“Three Iranian satellites were successfully launched into space for the first time, with the Simorgh satellite,” the Islamic Republic News Agency reported.

One satellite weighing 32kg and two nano-satellites of less than 10kg each were sent to a minimum orbit of 450km, with the two smaller devices aimed at testing narrowband communication and geopositioning technology, the reports said.

The larger satellite, named “Mahda” and built by Iran's Space Agency, is meant to test the accuracy of the Simorgh rocket in delivering multiple cargoes to space.

“Mahda satellites and two nano-satellites were successfully put into orbit,” IRNA said.

Earlier this month, Iran launched its Sorayya satellite into orbit with a rocket built by the military, raising concerns among European powers that the space launch vehicle's technology could be used for the development of ballistic missile systems.

The statement from France, Germany and the UK said the three powers, "remain committed to taking every diplomatic step to prevent Iran from developing nuclear weapons and to hold Iran to account for its destabilising activity in the region and internationally."

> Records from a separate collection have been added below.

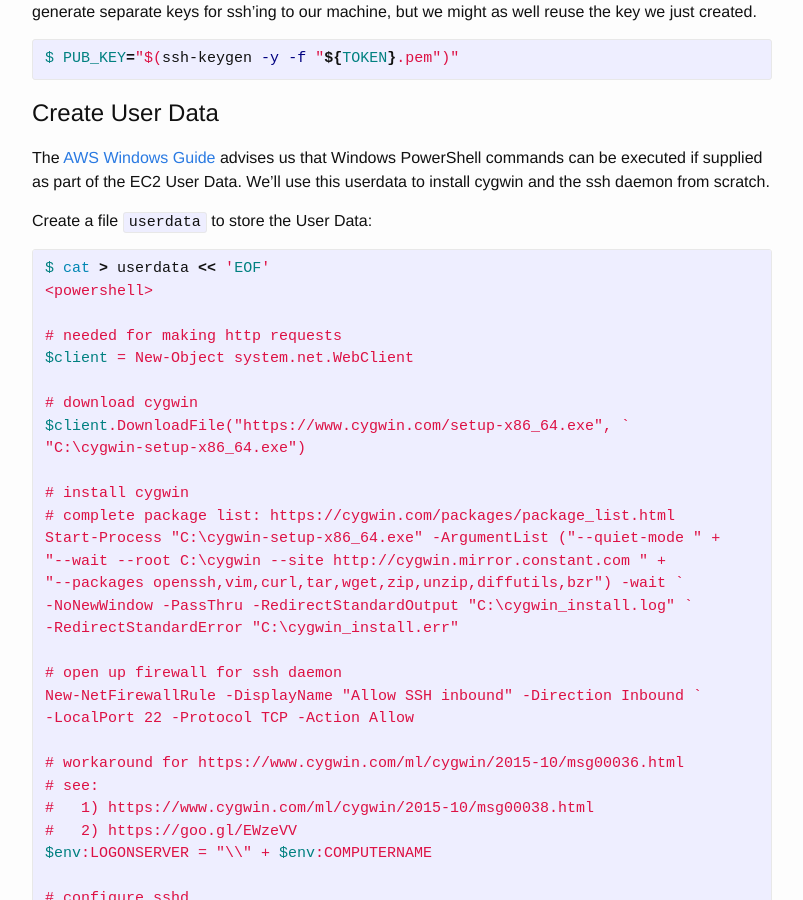
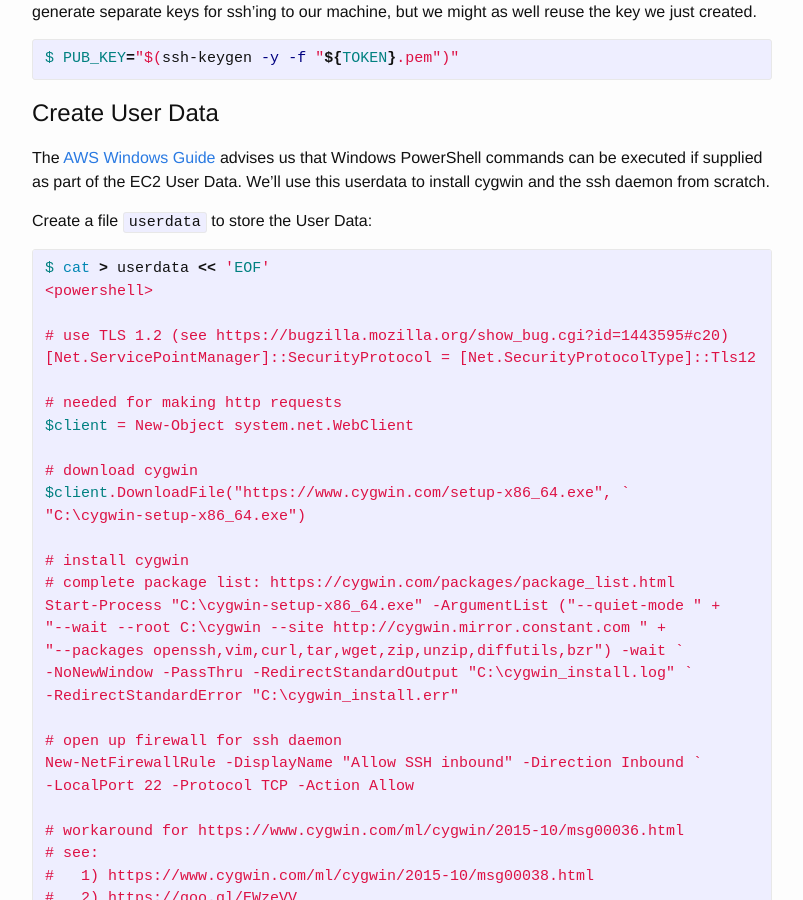
Before and after one commit to petemoore/petemoore.github.io, a Jekyll site: the page built from _posts/2016-03-30-windows-sshd-cygwin-ec2-aws.markdown, in a window 1280 px wide and 900 px high, scrolled down 2849 px. Shown: the whole window, without its empty margins (238-1041 px from the left). Built offline with Jekyll 4.4.1, drawn with Linux system fonts in a browser that asks for light colours; comment, search, counter and statistics services are not loaded.

Commit message:
Fix TLS issue

```diff
--- a/_posts/2016-03-30-windows-sshd-cygwin-ec2-aws.markdown
+++ b/_posts/2016-03-30-windows-sshd-cygwin-ec2-aws.markdown
@@ -168,6 +168,9 @@ Create a file `userdata` to store the User Data:
 $ cat > userdata << 'EOF'
 <powershell>
 
+# use TLS 1.2 (see https://bugzilla.mozilla.org/show_bug.cgi?id=1443595#c20)
+[Net.ServicePointManager]::SecurityProtocol = [Net.SecurityProtocolType]::Tls12
+
 # needed for making http requests
 $client = New-Object system.net.WebClient
 
```
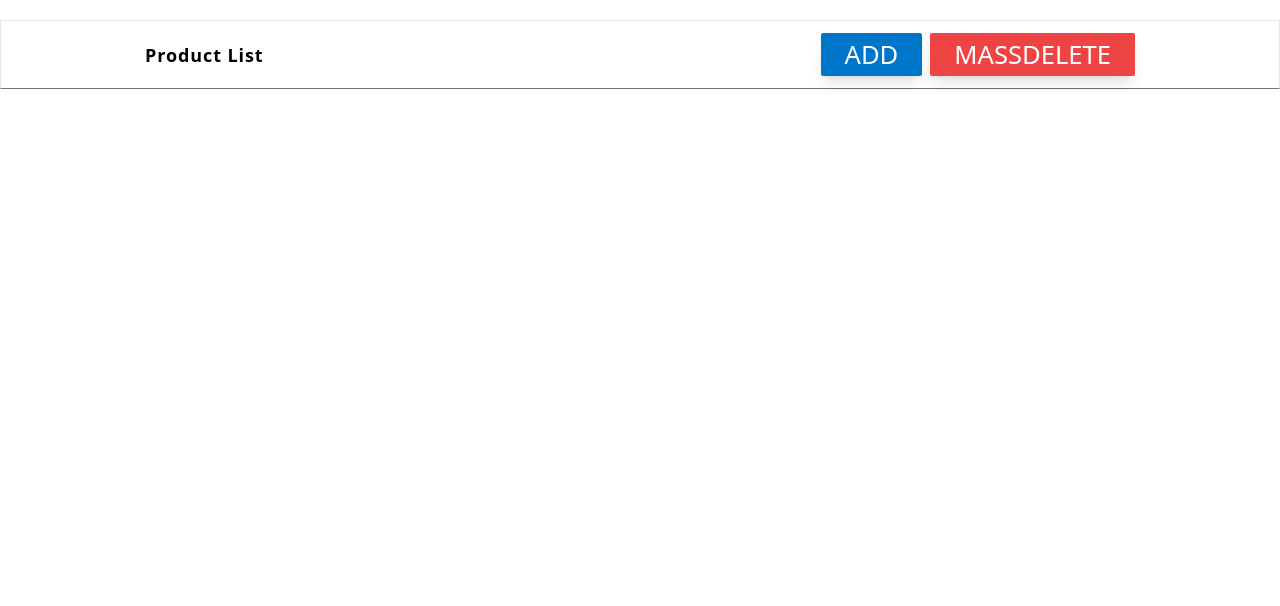
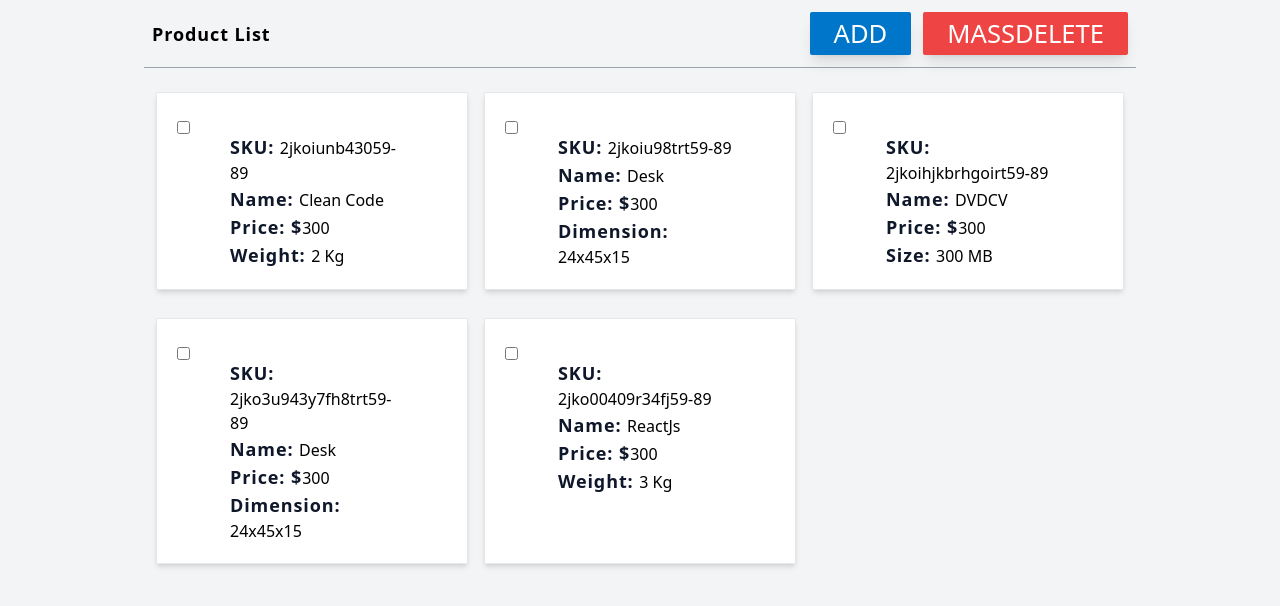
Before and after one commit to sammykirigha/product_client, a React (Create React App) app: page / in a window 1280 px wide. Shown: the top 606 px of the page. Built offline with nearby package versions, Linux system fonts and the light colour scheme.

Commit message:
added some more changes

```diff
--- a/src/common/Button.tsx
+++ b/src/common/Button.tsx
@@ -2,14 +2,15 @@ import React from 'react';
 import { useNavigate } from 'react-router-dom';
 import { ButtonHTMLAttributes } from './Interfaces';
 
-const Button:React.FC<ButtonHTMLAttributes> = ({ text, type, to = "", handleClick =() => {} }) => {
+const Button:React.FC<ButtonHTMLAttributes> = ({ text, type, id, to = "", handleClick =() => {} }) => {
   const navigate = useNavigate();
 
   return (
     <button
       type={type}
+      id={id}
       onClick={() => to === "" ? handleClick() : navigate(to)}
-      className={`btn-primary shadow-lg ${text === 'massdelete'? 'bg-red-500 hover:bg-red-700':' bg-[#0076CB] border-0 rounded-none hover:bg-[#0F46A7] '}`}
+      className={`btn-primary shadow-lg ${text === 'massdelete'? 'bg-red-500 hover:bg-red-600':' bg-[#0076CB] border-0 rounded-none hover:bg-[#0F46A7] '}`}
     >
       <span>{text}</span>
     </button>
--- /dev/null
+++ b/src/common/InputField.tsx
@@ -0,0 +1,28 @@
+
+import React from "react";
+import { InputFieldsProps } from "./Interfaces";
+
+const InputField: React.FC<InputFieldsProps> = ({ label, type, name, placeholder, left }) => {
+
+    return (
+        <div className=" mt-5 flex items-center  flex-row gap-x-4">
+            <label
+                className="text-lg  font-medium after:content-['*'] after:ml-0.5 after:text-red-500"
+                htmlFor={name}
+            >
+                {label}
+            </label>
+            <div className={`relative flex-1 !ml-${left}`}>
+                <input
+					type={type}
+					name={name}
+					placeholder={placeholder}
+                    className=" w-[300px] h-[40px] rounded-md  placeholder:italic outline outline-gray-200 placeholder:text-slate-300 placeholder:pl-1 focus:border-blue-500 focus:ring-blue-500 "
+                />
+
+            </div>
+        </div>
+    );
+};
+
+export default InputField;
--- a/src/common/Navbar.tsx
+++ b/src/common/Navbar.tsx
@@ -3,9 +3,9 @@ import React from 'react'
 const Navbar: React.FC<{ title: string, children:React.ReactNode }> = (props) => {
 
   return (
-	  <div className='custom-breakpoint-container flex items-center justify-between flex-col sm:flex-col md:flex-row mt-5 border border-b-gray-500 py-3'>
+	  <div className='custom-breakpoint-container !py-3 flex flex-col items-start sm:items-center md:flex-row md:items-center md:px-2 md:justify-between lg:items-center  border-b border-gray-400 '>
 		  <span className='text-lg text-[2rem] font-bold tracking-wider'>{props.title}</span>
-		  <div className='flex gap-[5rem] flex-col sm:flex-col md:flex-row sm:gap-2 '>
+		  <div className='flex mt-5 md:mt-0 gap-3'>
 			  {props.children}
 		  </div>
 	</div>
--- a/src/pages/productAdd/compoents/ProductAdd.tsx
+++ b/src/pages/productAdd/compoents/ProductAdd.tsx
@@ -1,23 +1,79 @@
-import React from 'react'
+import React, { useState } from 'react'
 import {useNavigate} from "react-router-dom"
 import Button from '../../../common/Button';
+import InputField from '../../../common/InputField';
 import Navbar from '../../../common/Navbar';
 
-const ProductAdd = () => {
+const ProductAdd: React.FC = () => {
   const navigate = useNavigate()
+  const [selectedValue, setSelectedValue] = React.useState("")
+  const [state, setState] = useState({
+    name: "",
+    price: "",
+    sku: "",
+    weight: "",
+    size: "",
+    width: 0,
+    length: 0,
+    height: 0
+  })
 
 
   const saveProductHandler = () => {
       console.log("saving the product");
       navigate("/")
+  }
 
+  const handleChange = (event: React.ChangeEvent<HTMLSelectElement> ) => {
+    //  console.log(event.target.value);
+     setSelectedValue(event.target.value)
   }
+
+  console.log(selectedValue);
+
+
   return (
-    <div>
+    <div className='custom-breakpoint-container'>
       <Navbar title='Product Add' >
          <Button text='Save' type="button"  handleClick={saveProductHandler}  />
 			   <Button text='Cancel' type="button" to='/'  />
       </Navbar>
+      <div id='product_form' className='flex flex-col'>
+       <InputField label='SKU' type='text' name='SKU' placeholder='Enter SKU' left={5} />
+       <InputField label='Name' type='text' name='name' placeholder='Enter Name' left={7} />
+       <InputField label='Price ($)' type='text' name='price' placeholder='Enter Price'  left={6}/>
+      </div>
+      <div className='mt-10 flex gap-5' id='productType'>
+        <span> Type Switcher</span>
+        <select className='outline' onChange={handleChange}>
+          <option className='' >Select Type</option>
+          <option className='' id='DVD' value="DVD" >DVD</option>
+          <option className='' id='Furniture' value="Furniture">Funiture</option>
+          <option className='' id='Book' value="Book">Book</option>
+        </select>
+      </div>
+      <div>
+        {selectedValue === "Book" ? (
+          <div className='flex flex-col '>
+            <InputField label='Weight (KG)' type='number' name='weight' left={6} />
+            <span className='text-slate-900 font-bold text-lg mt-5'>Please, provide weight in Kg</span>
+          </div>
+
+        ) : selectedValue === "Furniture" ? (
+            <div className='flex flex-col'>
+              <InputField label='Height (CM)' type='number' name='height' left={6} />
+              <InputField label='Width (CM)' type='number' name='width' left={6} />
+              <InputField label='Length (CM)' type='number' name='length' left={6} />
+              <span className='text-slate-900 font-bold text-lg mt-5'>Please, provide dimension in HxWxL </span>
+            </div>
+
+          ) : selectedValue === "DVD" ? (
+              <div className='flex flex-col'>
+                <InputField label='Size (MB)' type='number' name='size' left={6} />
+                <span className='text-slate-900 font-bold text-lg mt-5'>Please, provide disc space in MB</span>
+              </div>
+        ): null}
+      </div>
   </div>
   )
 }
--- a/src/pages/productList/Model.ts
+++ /dev/null
@@ -1,6 +0,0 @@
-export interface ProductList {
-	SKU: string;
-	name: string;
-	size: string;
-	price: number
-}
--- a/src/pages/productList/components/ProductCard.tsx
+++ b/src/pages/productList/components/ProductCard.tsx
@@ -1,8 +1,49 @@
 import React from 'react'
+import { ProductProps } from '../../../common/Interfaces'
 
-const ProductCard = () => {
+ const ProductCard: React.FC<ProductProps> = ({ product, id, handleChange, isChecked}) => {
+
+
+
   return (
-	<div>ProductCard</div>
+      <div className='flex items-start mt-3 shadow-md bg-white border border-gray-200 px-5 py-5 '>
+        <input className='delete-checkbox mt-2' type="checkbox" onChange={handleChange} checked={isChecked} id={id} value={product.SKU} />
+        <div className='flex items-start px-10 pt-5'>
+          <ul className=''>
+            <li>
+              <span className='text-slate-900 text-lg tracking-wider font-semibold'>SKU: </span>
+              <span>{product.SKU}</span>
+            </li>
+            <li>
+              <span className='text-slate-900 text-lg tracking-wider font-semibold'>Name: </span>
+              <span>{product.name}</span>
+            </li>
+            <li>
+              <span className='text-slate-900 text-lg tracking-wider font-semibold'>Price: $</span>
+              <span>{product.price}</span>
+            </li>
+            {product.size && (
+              <li>
+                <span className='text-slate-900 text-lg tracking-wider font-semibold'>Size: </span>
+                <span>{product.size}</span>
+              </li>
+            )}
+            {product.weight && (
+              <li>
+                <span className='text-slate-900 text-lg tracking-wider font-semibold'>Weight: </span>
+                <span>{product.weight}</span>
+              </li>
+            )}
+            {product.dimension && (
+              <li>
+                <span className='text-slate-900 text-lg tracking-wider font-semibold'>Dimension: </span>
+                <span>{product.dimension}</span>
+              </li>
+            )}
+
+          </ul>
+        </div>
+      </div>
   )
 }
 
--- a/src/pages/productList/components/ProductList.tsx
+++ b/src/pages/productList/components/ProductList.tsx
@@ -1,15 +1,70 @@
-import React from 'react'
+import React, { useEffect, useState } from 'react'
 import Button from '../../../common/Button'
+import { Product } from '../../../common/Interfaces'
 import Navbar from '../../../common/Navbar'
+import ProductCard from './ProductCard'
+
+ const productList = [
+    {
+      SKU: "2jkoiunb43059-89",
+      name: "Clean Code",
+      price: 300,
+      weight: "2 Kg"
+    },
+     {
+      SKU: "2jkoiu98trt59-89",
+      name: "Desk",
+      price: 300,
+      dimension: "24x45x15"
+    },
+      {
+      SKU: "2jkoihjkbrhgoirt59-89",
+      name: "DVDCV",
+      price: 300,
+      size: "300 MB"
+    },
+       {
+      SKU: "2jko3u943y7fh8trt59-89",
+      name: "Desk",
+      price: 300,
+      dimension: "24x45x15"
+    },
+        {
+      SKU: "2jko00409r34fj59-89",
+      name: "ReactJs",
+      price: 300,
+      weight: "3 Kg"
+    }
+  ]
 
 const ProductList = () => {
+  const [products, setProducts] = useState<Product[]>([])
+  const [ischeckedState, setIsCheckedState] = useState<boolean[]>(
+    new Array(products.length).fill(true)
+  )
+
+  const handleChange = (event: React.ChangeEvent<HTMLInputElement> ) => {
+
+  }
+
+
+  useEffect(() => {
+    setProducts(productList )
+  },[])
+
   return (
-    <div>
+    <div className='bg-gray-100 custom-breakpoint-container h-screen'>
       <Navbar title='Product List' >
          <Button text='add' type="button" to='/add-product'  />
-			  <Button text='massdelete' type="button" to=''  />
+			  <Button id='#delete-product-btn' text='massdelete' type="button" to=''  />
       </Navbar>
-      <div></div>
+      <div className='grid grid-cols-1 sm:grid-cols-1 md:grid-cols-2 lg:grid-cols-2 xl:grid-cols-3 mt-3 px-3 gap-4'>
+        {products?.map((product) => {
+          return (
+          <ProductCard product={product} key={product.SKU} handleChange={handleChange} id={product.SKU}  />
+          )
+        })}
+      </div>
   </div>
   )
 }
```
Also changed, not shown: src/common/Interfaces.ts (+27 -1 lines), 1 other file (tests, documents, lock files or other folders).
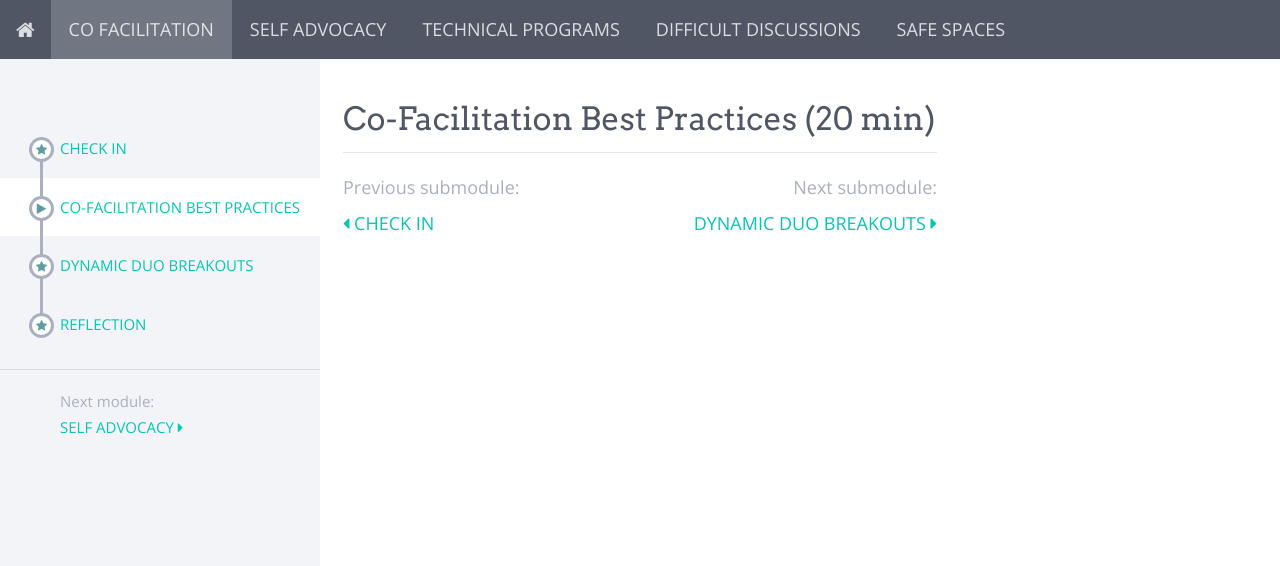
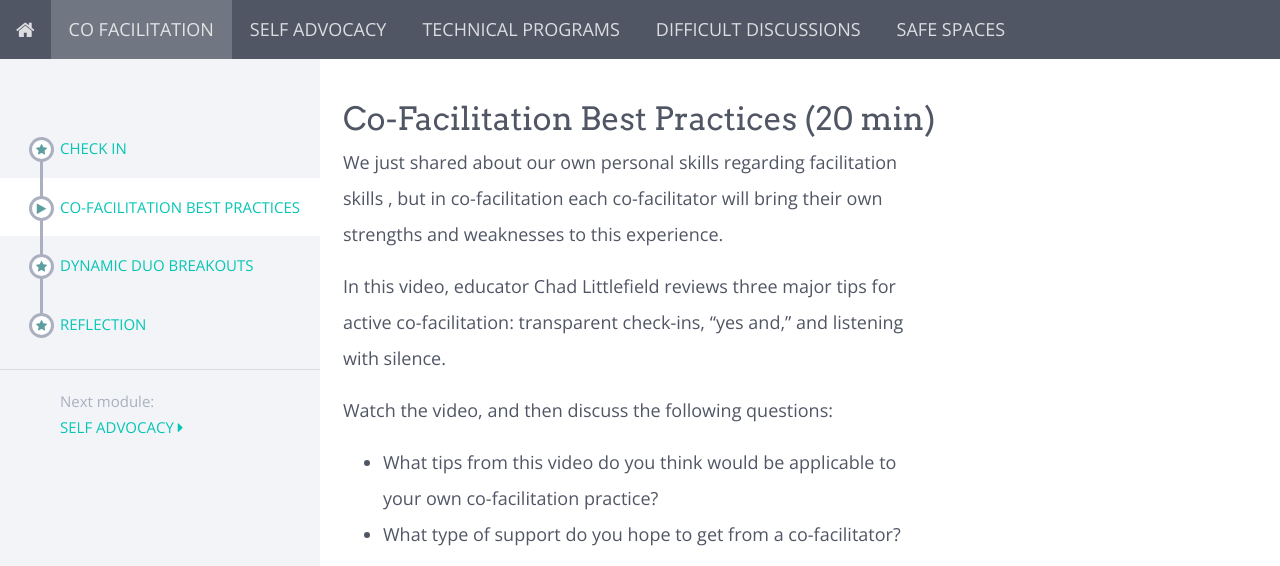
Before and after one commit to p2pu/advanced-facilitation, a Jekyll site: the page built from modules/Co-Facilitation/_posts/2000-01-02-best-practices.md, in a window 1280 px wide. Shown: the top 566 px of the page. Built offline with Jekyll 4.4.1, drawn with Linux system fonts in a browser that asks for light colours; nearby versions of some CDN libraries.

Commit message:
Update 2000-01-02-best-practices.md

```diff
--- a/modules/Co-Facilitation/_posts/2000-01-02-best-practices.md
+++ b/modules/Co-Facilitation/_posts/2000-01-02-best-practices.md
@@ -3,3 +3,16 @@ title: Co-Facilitation Best Practices
 ---
 
 ## Co-Facilitation Best Practices (20 min)
+
+
+We just shared about our own personal skills regarding facilitation skills , but in co-facilitation each co-facilitator will bring their own strengths and weaknesses to this experience.
+
+In this video, educator Chad Littlefield reviews three major tips for active co-facilitation: transparent check-ins, “yes and,” and listening with silence.
+
+Watch the video, and then discuss the following questions:
+
+
+* What tips from this video do you think would be applicable to your own co-facilitation practice?
+* What type of support do you hope to get from a co-facilitator?
+
+<iframe width="560" height="315" src="https://www.youtube.com/embed/4UmqvdlNmjI?start=63" title="YouTube video player" frameborder="0" allow="accelerometer; autoplay; clipboard-write; encrypted-media; gyroscope; picture-in-picture" allowfullscreen></iframe>
```
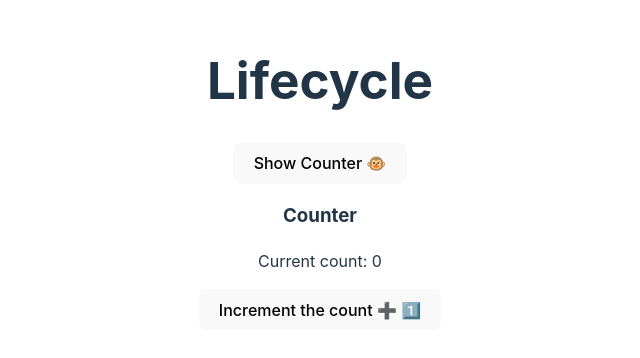
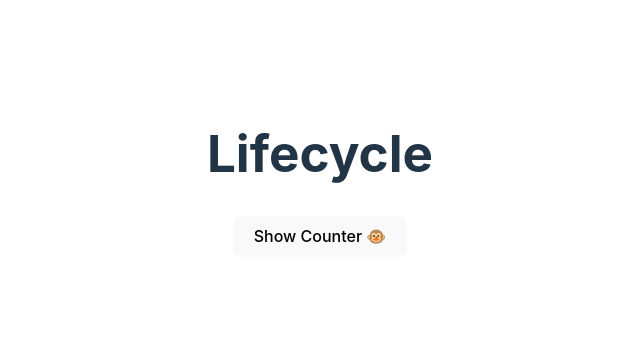
Before and after one commit to GenesisMauries/ciclo-de-vida, a React (Vite) app: page / in a window 1280 px wide. Shown: the part 226-584 px from the top of the page, without its empty margins (320-960 px from the left). Built offline with nearby package versions, Linux system fonts and the light colour scheme.

Commit message:
add useEffect examples

```diff
--- a/src/App.jsx
+++ b/src/App.jsx
@@ -11,7 +11,7 @@ export default function App() {
       <button onClick={() => setShowCounter(!showCounter)}>
         {showCounter ? "Hide Counter 🙈" : "Show Counter 🐵"}
       </button>
-      <Counter />
+      {/* <Counter /> */}
       {showCounter && <Counter />}
     </main>
   );
--- a/src/components/Counter.jsx
+++ b/src/components/Counter.jsx
@@ -1,13 +1,31 @@
-import { useState} from "react";
+import { useEffect, useState } from "react";
 
 const Counter = () => {
   const [count, setCount] = useState(0);
+  // componentDidMount (Ya se monto)
+  // useEffect(() => {
+  //   console.log("OK useEffect, el componente se monto");
+  // }, []);
 
+  // componentDidUpdate (Cada que se actualiza el state)
+  //   useEffect(() => {
+  //     console.log("OK useEffect, el estado de actualizo");
+  //   }, [count]);
+
+  // componentWillUnmount (Se desmonta)
+  useEffect(() => {
+    console.log("useEffect chambeando");
+    return () => {
+      console.log("El componente se desmonta");
+    };
+  }, []);
   return (
     <article>
       <h3> Counter </h3>
       <p> Current count: {count} </p>
-      <button onClick={() => setCount(count + 1)}>Increment the count ➕ 1️⃣</button>
+      <button onClick={() => setCount(count + 1)}>
+        Increment the count ➕ 1️⃣
+      </button>
     </article>
   );
 };
```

Iran on Saturday dismissed European countries’ condemnation of its launch of the Sorayya satellite, saying peaceful technological advancement in the aerospace field was the country’s legitimate right.

The US has previously said Iran’s satellite launches defy a UN Security Council resolution and called on Tehran to undertake no activity involving ballistic missiles capable of delivering nuclear weapons. UN sanctions related to Iran’s ballistic missile programme expired last October.

The US intelligence community’s 2023 worldwide threat assessment said the development of satellite launch vehicles “shortens the timeline” for Iran to develop an intercontinental ballistic missile because it uses similar technology.

Updated: January 28, 2024, 12:13 PM